In an interview on The Hollywood Reporter’s Awards Chatter podcast, Abrams revealed that, initially, he was afraid of the project and was expecting major criticism from fans of the series. In particular, he expected fans to criticize him for “ripping off” the six previous films.
“I knew that, whatever we did, there would be a group of people that would take issue with any number of things,” Abrams says. “But I knew we weren’t making the movie for any other reason than we believed that it could be something meaningful and special and entertaining and worthy of people’s time.”
While it’s true that the new Star Wars film can be nostalgia-heavy at times, what with the role reprisals of Harrison Ford, Carrie Fisher, and Mark Hamill and plot points that seem VERY familiar, Abrams feels that he did a good job of using that nostalgia to his advantage, making it easier to introduce great new characters like Rey and Finn (played by newcomers Daisy Ridley and John Boyega) to an audience of new and old fans alike.
“What was important for me was introducing brand new characters using relationships that were embracing the history that we know to tell a story that is new, to go backwards to go forwards,” Abrams says.
Still, he thinks the nostalgia factor may fade with the next two installments in the trilogy-of-trilogies, especially since Abrams is handing the writing and directing reins over to Rian Johnson, the creative mind behind cult action thriller, Looper. According to Abrams, he and longtime Star Wars writer Larry Kasdan adjusted parts of Force Awakens to give Johnson the right footing for Episode VIII.
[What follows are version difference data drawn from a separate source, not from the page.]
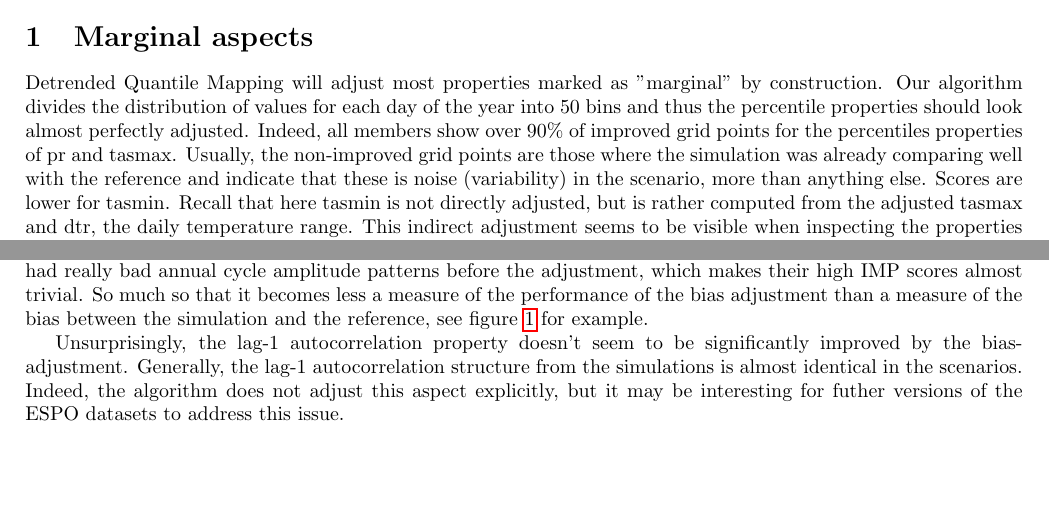
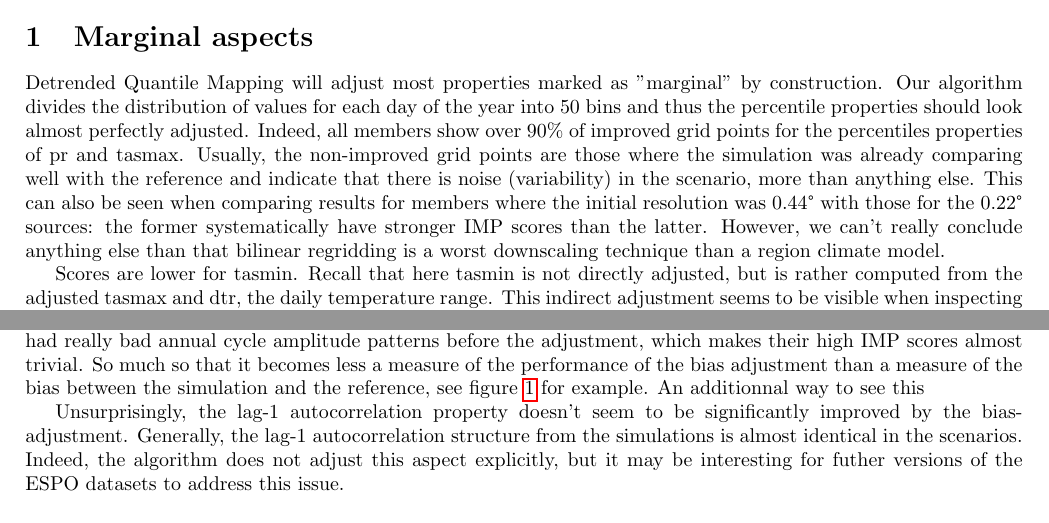
Before and after one commit to Ouranosinc/ESPO-R, a LaTeX document (Documentation/performance.tex): two parts of page 2 of 3, joined at a grey line, cut so that both start at the same text, the shorter picture padded with empty space. Compiled offline with pdfLaTeX.

Commit message:
Add another trivial conclusion

```diff
--- a/Documentation/performance.tex
+++ b/Documentation/performance.tex
@@ -43,12 +43,14 @@ As always when asserting the quality of a bias-adjustment, one must not forget t
 This whole analysis not only serves as an assessment of the performance of ESPO-R5v1.0, but also as a benchmark for the next iterations of the ESPO datasets. Here, we aim to test our performance evaluation tools and tune the list of properties to evaluate.
 
 \section{Marginal aspects}
-Detrended Quantile Mapping will adjust most properties marked as "marginal" by construction. Our algorithm divides the distribution of values for each day of the year into 50 bins and thus the percentile properties should look almost perfectly adjusted. Indeed, all members show over 90\% of improved grid points for the percentiles properties of pr and tasmax. Usually, the non-improved grid points are those where the simulation was already comparing well with the reference and indicate that these is noise (variability) in the scenario, more than anything else. Scores are lower for tasmin. Recall that here tasmin is not directly adjusted, but is rather computed from the adjusted tasmax and dtr, the daily temperature range. This indirect adjustment seems to be visible when inspecting the properties and measures, as will be shown again further down. Conclusions are very similar for the "mean" properties.
+Detrended Quantile Mapping will adjust most properties marked as "marginal" by construction. Our algorithm divides the distribution of values for each day of the year into 50 bins and thus the percentile properties should look almost perfectly adjusted. Indeed, all members show over 90\% of improved grid points for the percentiles properties of pr and tasmax. Usually, the non-improved grid points are those where the simulation was already comparing well with the reference and indicate that there is noise (variability) in the scenario, more than anything else. This can also be seen when comparing results for members where the initial resolution was 0.44° with those for the 0.22° sources: the former systematically have stronger IMP scores than the latter. However, we can't really conclude anything else than that bilinear regridding is a worst downscaling technique than a region climate model.
+
+Scores are lower for tasmin. Recall that here tasmin is not directly adjusted, but is rather computed from the adjusted tasmax and dtr, the daily temperature range. This indirect adjustment seems to be visible when inspecting the properties and measures, as will be shown again further down. Conclusions are very similar for the "mean" properties.
 
 The dry spell frequency has a similar behaviour where only members with large initial biases show strong IMP. This property is also somewhat adjusted by construction during the pre-processing of precipitation data, at least for members with too many dry days, when compared to the reference. The process explained in the "Adjustment" document is mostly meant to ensure valid quantile mappings, but it does have a small effect on the final scenarios. There are still some members where the frequency of dry days is up to around 6\% greater in the scenarios then in the reference, especially over lakes. The bias is also quite consistently positive for all members and regions.
 
 \section{Temporal aspects}
-As the bias adjustment acts separately on each day of the year and, as we've seen, the scenario distribution matches well the reference one, it would be expected that the annual cycle amplitude is well adjusted. And indeed, for both temperatures, the improvement is major for all members, most showing IMP values over 90 \%. Scores are slightly weaker for precipitation, but it is here important to note than in some regions precipitation doesn't have an annual cycle as strong and and consistent as temperature. And still, IMP values are over 75 \% for two-thids of the members. Again, there a strong correlation between the improvement amount and the initial bias. Some members had really bad annual cycle amplitude patterns before the adjustment, which makes their high IMP scores almost trivial. So much so that it becomes less a measure of the performance of the bias adjustment than a measure of the bias between the simulation and the reference, see figure~\ref{fig:acapr} for example.
+As the bias adjustment acts separately on each day of the year and, as we've seen, the scenario distribution matches well the reference one, it would be expected that the annual cycle amplitude is well adjusted. And indeed, for both temperatures, the improvement is major for all members, most showing IMP values over 90 \%. Scores are slightly weaker for precipitation, but it is here important to note than in some regions precipitation doesn't have an annual cycle as strong and and consistent as temperature. And still, IMP values are over 75 \% for two-thids of the members. Again, there a strong correlation between the improvement amount and the initial bias. Some members had really bad annual cycle amplitude patterns before the adjustment, which makes their high IMP scores almost trivial. So much so that it becomes less a measure of the performance of the bias adjustment than a measure of the bias between the simulation and the reference, see figure~\ref{fig:acapr} for example. An additionnal way to see this
 
 \begin{figure}
 \includegraphics[width=\textwidth]{../images/aca_pr_diags.png}
```
Also changed, not shown: Documentation/performance.tex (1 more changed lines).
“Larry and I had a bunch of thoughts of where certain things could go and we shared those things with Rian Johnson, who’s directing VIII,” he says. “He had things that he came up with where he asked if it was possible if we could make some adjustments with what we were doing at the end, most of which we did — there were just a couple that didn’t feel right, so he made adjustments — but it was just collaboration.”
Intriguing. The as-yet-untitled sequel to Force Awakens will arrive in theaters in May 2017—we’ll be waiting with bated breath.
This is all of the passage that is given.